Practicing mindfulness does not have to be complicated. Generally, when I am teaching a trauma survivor to learn mindfulness, I begin with helping them learn to breathe deeply and focus on their breath. This alone can be immediately beneficial in lowering anxiety and assisting with insomnia and other unwelcome sensations as they begin to get fully oxygenated blood into their brains. This is the first step I take, before starting any other type of treatment, because it helps the person get in touch with their body sensations and their emotions and can help them feel a sense of safety. This can be easily done by placing your hand on your stomach, focusing on breathing only moving your hand, and imagining seeing your breath moving in and out of your body or counting to 4 with each breath. Once the breathing has been addressed, you can begin to evaluate your body and see if you are feeling pain, tension, nausea or any other unpleasant situation. This process helps reconnect those parts of your brain that have taken a time out, and can help you learn to give meaning to the things you are feeling and thinking, so you can decide if you want to respond or not.
There are many different ways of staying in the present when you have been traumatized. Mindfulness, meditation, and prayer are only a few of the ways you can stop and focus on living in the present. Taking the time to sit, lay down, walk, stand, whatever you need, to focus on breathing, hearing and experiencing what is going on around you, and focusing on those sensations is oftentimes the first step to healing. This practice takes time, especially when you have a lot of intrusive thoughts and external distractions that are begging for you to pay attention. These distractions are not necessarily bad in and of themselves, but rather, keep you focusing externally or on what happened or what you need to do rather than what you are doing and feeling in that moment. I recommend practicing these techniques in a quiet place first so that you can minimize external distractions and truly develop the habit of living in the present moment.
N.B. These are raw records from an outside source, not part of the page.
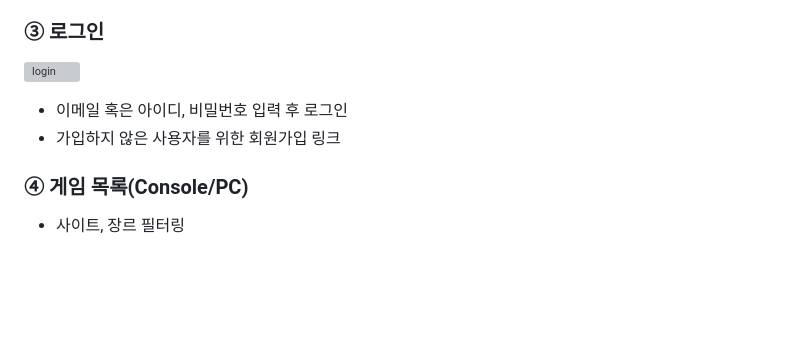
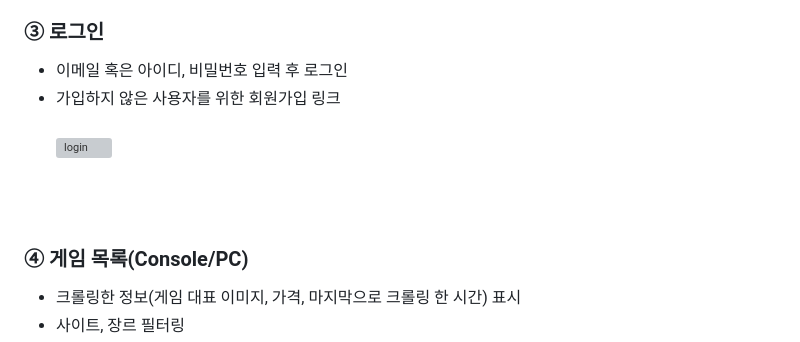
Before and after one commit to boomup249/Graduation_Project, a Markdown page: README.md, the part around one of its changes. Rendered like a GitHub page; blank space fills up the shorter version; grey boxes are pictures that could not be loaded.

Commit message:
Update README.md
gif 파일 2-3개가 10mb가 넘어서 다시 편집해야 함.
나머지만 올림

+) 분리선 그려야할듯

```diff
--- a/README.md
+++ b/README.md
@@ -80,11 +104,14 @@
 
 
 ### ③ 로그인
+- 이메일 혹은 아이디, 비밀번호 입력 후 로그인
+- 가입하지 않은 사용자를 위한 회원가입 링크 <br><br>
 ![login](https://github.com/boomup249/Graduation_Project/assets/100755494/afb9931a-f591-4813-8a75-a3723ea9f62a)
 
-- 이메일 혹은 아이디, 비밀번호 입력 후 로그인
-- 가입하지 않은 사용자를 위한 회원가입 링크
+<br><br>
+
 
 
 ### ④ 게임 목록(Console/PC)
+- 크롤링한 정보(게임 대표 이미지, 가격, 마지막으로 크롤링 한 시간) 표시
 - 사이트, 장르 필터링
```
Also changed, not shown: other parts of README.md (+83 -22 lines).
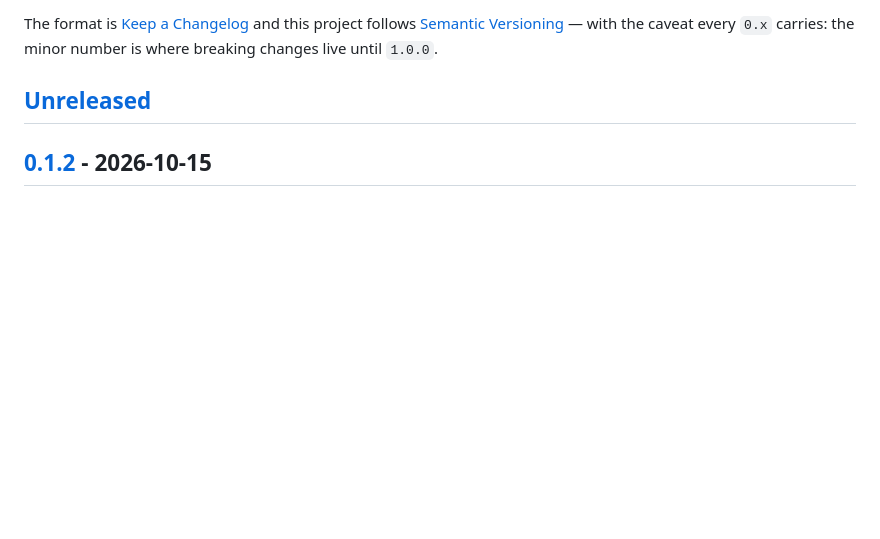
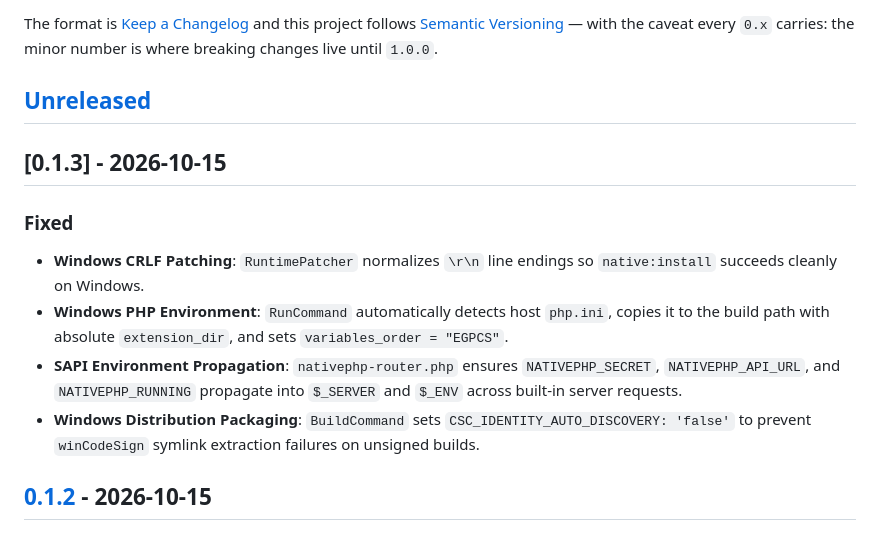
Before and after one commit to sadiqk2/nativephp-symfony, a Markdown page: bundle/CHANGELOG.md, the part around the change. Rendered like a GitHub page; blank space fills up the shorter version.

Commit message:
chore(release): prepare v0.1.3 with Windows runtime and build fixes

```diff
--- a/bundle/CHANGELOG.md
+++ b/bundle/CHANGELOG.md
@@ -8,6 +8,15 @@ the caveat every `0.x` carries: the minor number is where breaking changes live
 until `1.0.0`.
 
 ## [Unreleased]
+
+## [0.1.3] - 2026-10-15
+
+### Fixed
+
+- **Windows CRLF Patching**: `RuntimePatcher` normalizes `\r\n` line endings so `native:install` succeeds cleanly on Windows.
+- **Windows PHP Environment**: `RunCommand` automatically detects host `php.ini`, copies it to the build path with absolute `extension_dir`, and sets `variables_order = "EGPCS"`.
+- **SAPI Environment Propagation**: `nativephp-router.php` ensures `NATIVEPHP_SECRET`, `NATIVEPHP_API_URL`, and `NATIVEPHP_RUNNING` propagate into `$_SERVER` and `$_ENV` across built-in server requests.
+- **Windows Distribution Packaging**: `BuildCommand` sets `CSC_IDENTITY_AUTO_DISCOVERY: 'false'` to prevent `winCodeSign` symlink extraction failures on unsigned builds.
 
 ## [0.1.2] - 2026-10-15
 
```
In addition to the following resources, you can find auditory guided meditations and mindfulness techniques on iTunes and similar avenues. There are also numerous books that can teach you many techniques to practice. Take the time to focus on you and focus on beginning the healing process by staying in the moment and not letting the past rule your present.